[Wilhoit is] working on a blog with the full technical details. I'm sure it'll be great, with lots of details about what hackers can find with Maltego, the dangers of hostile websites, and so on -- the sort of great information totally lost in the nonsense that is the NBC story.

According to CNET, NBC has yet to respond to the allegation. But some techies on Twitter have already sided with Graham and are favoring his perspective.

Even if Engel's story is false, people in Sochi should probably be careful about how they use their devices. You wouldn't want a dancing mall bear to take off with your personal information.

Update: NBC has responded to Graham's blog post, calling it "completely without merit." In a statement, an NBC News representative issued a point-by-point reaction:

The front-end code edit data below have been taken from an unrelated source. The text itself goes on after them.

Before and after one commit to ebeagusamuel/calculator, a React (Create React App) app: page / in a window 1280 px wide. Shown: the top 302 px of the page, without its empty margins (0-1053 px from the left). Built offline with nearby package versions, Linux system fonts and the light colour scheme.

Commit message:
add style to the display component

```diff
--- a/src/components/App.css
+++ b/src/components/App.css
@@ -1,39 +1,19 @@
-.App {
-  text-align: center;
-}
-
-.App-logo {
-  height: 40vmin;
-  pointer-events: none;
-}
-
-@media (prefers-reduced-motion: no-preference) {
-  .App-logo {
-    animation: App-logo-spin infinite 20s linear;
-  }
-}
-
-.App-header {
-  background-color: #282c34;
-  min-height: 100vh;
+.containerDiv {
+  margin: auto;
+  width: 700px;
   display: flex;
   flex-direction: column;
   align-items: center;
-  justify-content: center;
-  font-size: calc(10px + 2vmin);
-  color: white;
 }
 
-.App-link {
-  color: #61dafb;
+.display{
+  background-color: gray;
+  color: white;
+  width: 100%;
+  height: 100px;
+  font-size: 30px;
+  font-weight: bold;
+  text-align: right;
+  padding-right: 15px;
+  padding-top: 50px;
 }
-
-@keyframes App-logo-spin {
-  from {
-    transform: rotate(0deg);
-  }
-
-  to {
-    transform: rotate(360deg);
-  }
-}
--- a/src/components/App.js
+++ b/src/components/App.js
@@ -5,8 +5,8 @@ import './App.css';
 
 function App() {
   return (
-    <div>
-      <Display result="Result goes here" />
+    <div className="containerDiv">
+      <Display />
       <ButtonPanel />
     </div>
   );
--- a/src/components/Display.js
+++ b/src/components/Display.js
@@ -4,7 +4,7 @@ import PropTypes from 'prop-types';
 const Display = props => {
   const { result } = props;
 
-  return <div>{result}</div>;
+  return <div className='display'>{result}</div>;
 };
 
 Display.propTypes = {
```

1- From the very first frame it was made absolutely clear that the piece was taped in Moscow. Richard welcomed the expert to Moscow on camera, in front of a well-known Moscow landmark.
2- Of course this type of cyber attack can happen anywhere in the world, but the point we were demonstrating is that a user is more likely to be targeted by hackers while conducting search in Russia, and that such attacks happen with alarming speed from the moment a user goes online.
3- The story was designed to show how a non-expert can easily fall victim to a cyber attack when they are deceived into downloading a piece of malicious software that is disguised as a friendly message or alert. Just like any regular user, Richard went online, searched sites and was very quickly targeted and received a tailored fake message designed to trick him into downloading the software.

The representative added that "we also simultaneously published a 3-minute video on for viewers more interested in the technical details, and it goes into more depth about how we conducted the experiment and what the results were."

This article is from the archive of our partner The Wire.